▶ **WORK REQUEST**: Once every line containing "Math" has been counted, report the total for the data and nothing else.
--------------------
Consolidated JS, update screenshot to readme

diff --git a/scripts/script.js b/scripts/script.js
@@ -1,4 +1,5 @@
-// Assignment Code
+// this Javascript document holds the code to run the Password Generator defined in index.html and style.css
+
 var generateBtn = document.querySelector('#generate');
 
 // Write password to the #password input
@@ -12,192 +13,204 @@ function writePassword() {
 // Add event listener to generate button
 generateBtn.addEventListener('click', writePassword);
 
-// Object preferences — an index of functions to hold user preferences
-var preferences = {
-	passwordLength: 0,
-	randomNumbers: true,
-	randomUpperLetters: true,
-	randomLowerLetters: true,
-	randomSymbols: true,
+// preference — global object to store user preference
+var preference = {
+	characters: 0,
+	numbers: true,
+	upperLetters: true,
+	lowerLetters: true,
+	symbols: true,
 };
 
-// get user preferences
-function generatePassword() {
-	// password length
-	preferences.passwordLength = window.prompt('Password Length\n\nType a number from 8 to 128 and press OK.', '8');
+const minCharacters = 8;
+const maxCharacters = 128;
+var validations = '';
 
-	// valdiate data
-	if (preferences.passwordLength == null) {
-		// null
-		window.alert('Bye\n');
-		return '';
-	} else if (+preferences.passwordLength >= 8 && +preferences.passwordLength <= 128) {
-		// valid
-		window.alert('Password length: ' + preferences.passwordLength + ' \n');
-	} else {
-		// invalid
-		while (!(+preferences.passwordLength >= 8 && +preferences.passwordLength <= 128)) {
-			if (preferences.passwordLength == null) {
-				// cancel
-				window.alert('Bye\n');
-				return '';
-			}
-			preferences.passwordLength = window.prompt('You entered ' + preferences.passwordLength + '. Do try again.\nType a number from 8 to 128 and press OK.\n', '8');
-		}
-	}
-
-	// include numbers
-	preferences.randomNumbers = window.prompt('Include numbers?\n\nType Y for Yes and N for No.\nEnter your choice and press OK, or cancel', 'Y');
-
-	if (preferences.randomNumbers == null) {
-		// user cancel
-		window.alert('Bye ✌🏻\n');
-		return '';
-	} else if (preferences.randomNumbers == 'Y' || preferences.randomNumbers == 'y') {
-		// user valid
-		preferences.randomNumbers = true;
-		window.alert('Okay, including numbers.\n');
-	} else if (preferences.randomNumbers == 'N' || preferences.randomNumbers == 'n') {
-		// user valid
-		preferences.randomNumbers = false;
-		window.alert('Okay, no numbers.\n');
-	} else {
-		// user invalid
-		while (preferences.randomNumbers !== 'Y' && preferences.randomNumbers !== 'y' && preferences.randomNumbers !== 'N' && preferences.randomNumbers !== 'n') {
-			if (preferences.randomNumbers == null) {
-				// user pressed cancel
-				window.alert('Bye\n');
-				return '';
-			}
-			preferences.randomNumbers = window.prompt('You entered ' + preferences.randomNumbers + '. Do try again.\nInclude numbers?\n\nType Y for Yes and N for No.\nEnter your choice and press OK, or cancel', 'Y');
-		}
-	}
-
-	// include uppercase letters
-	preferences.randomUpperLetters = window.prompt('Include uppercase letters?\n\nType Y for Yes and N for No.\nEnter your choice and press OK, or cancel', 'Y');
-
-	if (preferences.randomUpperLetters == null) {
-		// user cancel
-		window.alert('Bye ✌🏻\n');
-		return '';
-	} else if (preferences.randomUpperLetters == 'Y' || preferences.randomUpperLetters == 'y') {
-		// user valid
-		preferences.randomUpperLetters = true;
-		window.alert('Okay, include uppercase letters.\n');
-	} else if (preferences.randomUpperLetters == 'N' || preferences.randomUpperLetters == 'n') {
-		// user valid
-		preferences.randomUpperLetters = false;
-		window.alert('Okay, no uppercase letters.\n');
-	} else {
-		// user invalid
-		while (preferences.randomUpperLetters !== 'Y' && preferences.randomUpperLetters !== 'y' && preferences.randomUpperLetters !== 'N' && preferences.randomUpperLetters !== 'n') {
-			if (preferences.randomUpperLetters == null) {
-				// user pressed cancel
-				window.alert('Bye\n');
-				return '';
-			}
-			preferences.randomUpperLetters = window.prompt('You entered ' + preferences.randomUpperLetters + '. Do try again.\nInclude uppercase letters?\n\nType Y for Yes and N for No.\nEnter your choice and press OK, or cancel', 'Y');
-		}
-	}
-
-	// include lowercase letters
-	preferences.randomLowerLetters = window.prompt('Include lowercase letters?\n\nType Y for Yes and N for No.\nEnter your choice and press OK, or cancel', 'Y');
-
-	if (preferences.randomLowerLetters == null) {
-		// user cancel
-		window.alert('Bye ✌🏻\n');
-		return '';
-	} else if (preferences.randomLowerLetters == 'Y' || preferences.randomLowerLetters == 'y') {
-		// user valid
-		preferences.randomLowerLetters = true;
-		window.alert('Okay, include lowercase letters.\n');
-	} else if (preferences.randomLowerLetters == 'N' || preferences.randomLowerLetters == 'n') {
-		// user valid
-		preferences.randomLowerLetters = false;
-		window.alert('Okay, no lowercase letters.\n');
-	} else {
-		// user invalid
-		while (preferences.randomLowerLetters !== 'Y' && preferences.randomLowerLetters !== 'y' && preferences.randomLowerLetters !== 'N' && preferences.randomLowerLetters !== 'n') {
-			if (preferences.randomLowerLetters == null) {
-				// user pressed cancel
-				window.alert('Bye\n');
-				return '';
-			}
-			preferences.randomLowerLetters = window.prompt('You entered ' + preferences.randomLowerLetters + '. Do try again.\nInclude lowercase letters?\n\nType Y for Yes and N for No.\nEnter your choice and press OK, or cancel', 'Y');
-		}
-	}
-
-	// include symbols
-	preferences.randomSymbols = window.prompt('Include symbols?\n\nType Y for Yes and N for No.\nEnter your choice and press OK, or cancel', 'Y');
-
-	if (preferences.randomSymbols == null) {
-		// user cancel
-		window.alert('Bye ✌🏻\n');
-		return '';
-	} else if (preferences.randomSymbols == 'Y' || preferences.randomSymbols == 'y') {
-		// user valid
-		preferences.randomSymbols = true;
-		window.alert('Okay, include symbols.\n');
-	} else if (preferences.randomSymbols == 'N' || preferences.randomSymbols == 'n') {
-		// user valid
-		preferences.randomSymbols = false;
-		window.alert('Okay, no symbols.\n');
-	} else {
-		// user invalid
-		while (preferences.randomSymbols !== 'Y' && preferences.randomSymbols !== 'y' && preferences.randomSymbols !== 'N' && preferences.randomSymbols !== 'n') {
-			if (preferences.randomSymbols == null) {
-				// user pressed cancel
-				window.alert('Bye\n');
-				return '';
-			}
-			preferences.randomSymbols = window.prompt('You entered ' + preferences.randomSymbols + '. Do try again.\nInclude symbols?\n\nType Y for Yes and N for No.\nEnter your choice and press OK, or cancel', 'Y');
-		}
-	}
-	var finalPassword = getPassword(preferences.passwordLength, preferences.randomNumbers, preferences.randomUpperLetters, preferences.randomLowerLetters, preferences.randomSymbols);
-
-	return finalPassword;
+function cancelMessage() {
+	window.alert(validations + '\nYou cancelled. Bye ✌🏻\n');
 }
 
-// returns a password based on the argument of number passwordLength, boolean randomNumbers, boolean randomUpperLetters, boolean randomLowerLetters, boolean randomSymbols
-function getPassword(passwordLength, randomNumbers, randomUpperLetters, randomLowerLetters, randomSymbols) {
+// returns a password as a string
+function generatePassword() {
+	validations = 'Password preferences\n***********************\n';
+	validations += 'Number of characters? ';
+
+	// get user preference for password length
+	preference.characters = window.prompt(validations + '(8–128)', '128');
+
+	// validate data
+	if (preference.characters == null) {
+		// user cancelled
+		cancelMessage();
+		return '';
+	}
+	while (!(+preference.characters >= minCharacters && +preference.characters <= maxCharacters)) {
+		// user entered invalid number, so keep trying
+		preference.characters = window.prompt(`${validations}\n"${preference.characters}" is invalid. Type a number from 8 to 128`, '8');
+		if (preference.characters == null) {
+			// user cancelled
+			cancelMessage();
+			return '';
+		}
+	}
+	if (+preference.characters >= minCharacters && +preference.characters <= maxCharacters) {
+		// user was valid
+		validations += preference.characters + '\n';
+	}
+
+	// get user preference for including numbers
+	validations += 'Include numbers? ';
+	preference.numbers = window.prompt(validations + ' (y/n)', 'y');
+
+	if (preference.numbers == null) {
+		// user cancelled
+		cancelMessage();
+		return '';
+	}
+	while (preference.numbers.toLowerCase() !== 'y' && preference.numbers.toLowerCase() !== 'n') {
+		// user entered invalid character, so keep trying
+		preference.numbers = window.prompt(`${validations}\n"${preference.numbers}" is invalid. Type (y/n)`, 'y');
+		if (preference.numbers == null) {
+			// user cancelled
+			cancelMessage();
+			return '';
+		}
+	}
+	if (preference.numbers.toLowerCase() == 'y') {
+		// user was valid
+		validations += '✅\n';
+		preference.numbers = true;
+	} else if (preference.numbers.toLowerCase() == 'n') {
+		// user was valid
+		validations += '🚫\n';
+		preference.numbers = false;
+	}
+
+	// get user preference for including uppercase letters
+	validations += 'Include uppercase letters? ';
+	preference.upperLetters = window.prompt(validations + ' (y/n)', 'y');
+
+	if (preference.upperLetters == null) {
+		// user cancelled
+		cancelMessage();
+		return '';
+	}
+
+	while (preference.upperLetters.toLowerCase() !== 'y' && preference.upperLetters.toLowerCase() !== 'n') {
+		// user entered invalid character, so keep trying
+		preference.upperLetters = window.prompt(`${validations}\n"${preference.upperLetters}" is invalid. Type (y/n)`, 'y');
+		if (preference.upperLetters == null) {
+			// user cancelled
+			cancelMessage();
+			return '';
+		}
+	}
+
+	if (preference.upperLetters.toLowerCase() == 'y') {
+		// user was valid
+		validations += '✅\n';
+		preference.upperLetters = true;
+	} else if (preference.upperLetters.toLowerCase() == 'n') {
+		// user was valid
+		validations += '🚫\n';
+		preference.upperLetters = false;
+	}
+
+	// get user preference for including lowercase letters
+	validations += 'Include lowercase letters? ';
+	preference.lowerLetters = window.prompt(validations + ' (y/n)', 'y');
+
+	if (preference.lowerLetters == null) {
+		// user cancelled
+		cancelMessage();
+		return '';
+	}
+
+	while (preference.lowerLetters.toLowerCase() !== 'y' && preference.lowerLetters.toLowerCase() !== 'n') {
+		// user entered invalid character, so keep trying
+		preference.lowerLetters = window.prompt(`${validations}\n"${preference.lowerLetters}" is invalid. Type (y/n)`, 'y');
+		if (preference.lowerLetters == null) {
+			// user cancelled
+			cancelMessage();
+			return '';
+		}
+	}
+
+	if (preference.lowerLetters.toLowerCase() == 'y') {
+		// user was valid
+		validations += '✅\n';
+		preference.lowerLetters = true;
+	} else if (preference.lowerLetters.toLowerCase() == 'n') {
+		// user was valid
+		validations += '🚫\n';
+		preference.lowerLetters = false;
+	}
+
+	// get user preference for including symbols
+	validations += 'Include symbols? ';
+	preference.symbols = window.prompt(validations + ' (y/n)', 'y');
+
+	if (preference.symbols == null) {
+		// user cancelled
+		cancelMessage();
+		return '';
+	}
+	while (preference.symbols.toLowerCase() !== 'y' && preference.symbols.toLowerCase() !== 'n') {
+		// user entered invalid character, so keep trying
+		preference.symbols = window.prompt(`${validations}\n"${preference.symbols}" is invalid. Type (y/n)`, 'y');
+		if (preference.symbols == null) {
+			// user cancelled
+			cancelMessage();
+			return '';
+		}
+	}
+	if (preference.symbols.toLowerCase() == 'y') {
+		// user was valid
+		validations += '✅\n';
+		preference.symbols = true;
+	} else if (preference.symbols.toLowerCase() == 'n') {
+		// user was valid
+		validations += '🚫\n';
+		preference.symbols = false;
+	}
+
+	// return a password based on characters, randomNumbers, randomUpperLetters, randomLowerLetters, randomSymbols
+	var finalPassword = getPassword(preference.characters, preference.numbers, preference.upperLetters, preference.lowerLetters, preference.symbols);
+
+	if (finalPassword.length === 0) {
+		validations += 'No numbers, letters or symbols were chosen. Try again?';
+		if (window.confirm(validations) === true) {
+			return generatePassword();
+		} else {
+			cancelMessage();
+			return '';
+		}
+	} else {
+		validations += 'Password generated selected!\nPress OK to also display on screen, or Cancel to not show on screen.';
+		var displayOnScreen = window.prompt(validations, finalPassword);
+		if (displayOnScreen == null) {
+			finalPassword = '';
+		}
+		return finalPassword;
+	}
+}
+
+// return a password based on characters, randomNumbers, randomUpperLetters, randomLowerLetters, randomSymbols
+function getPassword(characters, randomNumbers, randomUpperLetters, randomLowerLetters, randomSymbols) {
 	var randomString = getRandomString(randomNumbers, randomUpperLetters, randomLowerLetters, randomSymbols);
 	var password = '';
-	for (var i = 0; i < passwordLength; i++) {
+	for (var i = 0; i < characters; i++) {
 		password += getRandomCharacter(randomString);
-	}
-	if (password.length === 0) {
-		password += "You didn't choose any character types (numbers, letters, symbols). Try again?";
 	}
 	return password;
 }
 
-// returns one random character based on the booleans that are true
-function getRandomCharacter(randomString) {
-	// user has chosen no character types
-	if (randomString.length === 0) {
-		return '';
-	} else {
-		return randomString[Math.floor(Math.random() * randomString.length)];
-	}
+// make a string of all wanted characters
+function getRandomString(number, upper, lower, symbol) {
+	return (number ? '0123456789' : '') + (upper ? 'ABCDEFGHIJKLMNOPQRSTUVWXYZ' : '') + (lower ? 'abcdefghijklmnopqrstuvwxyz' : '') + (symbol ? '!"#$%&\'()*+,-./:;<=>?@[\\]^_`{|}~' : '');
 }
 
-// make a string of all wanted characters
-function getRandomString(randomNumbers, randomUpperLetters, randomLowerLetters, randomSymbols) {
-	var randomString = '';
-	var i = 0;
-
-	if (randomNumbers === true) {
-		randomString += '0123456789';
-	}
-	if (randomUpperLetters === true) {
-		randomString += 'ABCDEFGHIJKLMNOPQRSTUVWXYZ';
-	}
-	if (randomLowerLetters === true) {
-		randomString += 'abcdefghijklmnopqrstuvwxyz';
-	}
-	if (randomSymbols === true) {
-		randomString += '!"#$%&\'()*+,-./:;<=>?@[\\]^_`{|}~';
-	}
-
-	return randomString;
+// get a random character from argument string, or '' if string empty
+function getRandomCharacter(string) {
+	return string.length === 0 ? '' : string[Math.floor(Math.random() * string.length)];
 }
--------------------
▶ **EXERCISE ANSWER**: 2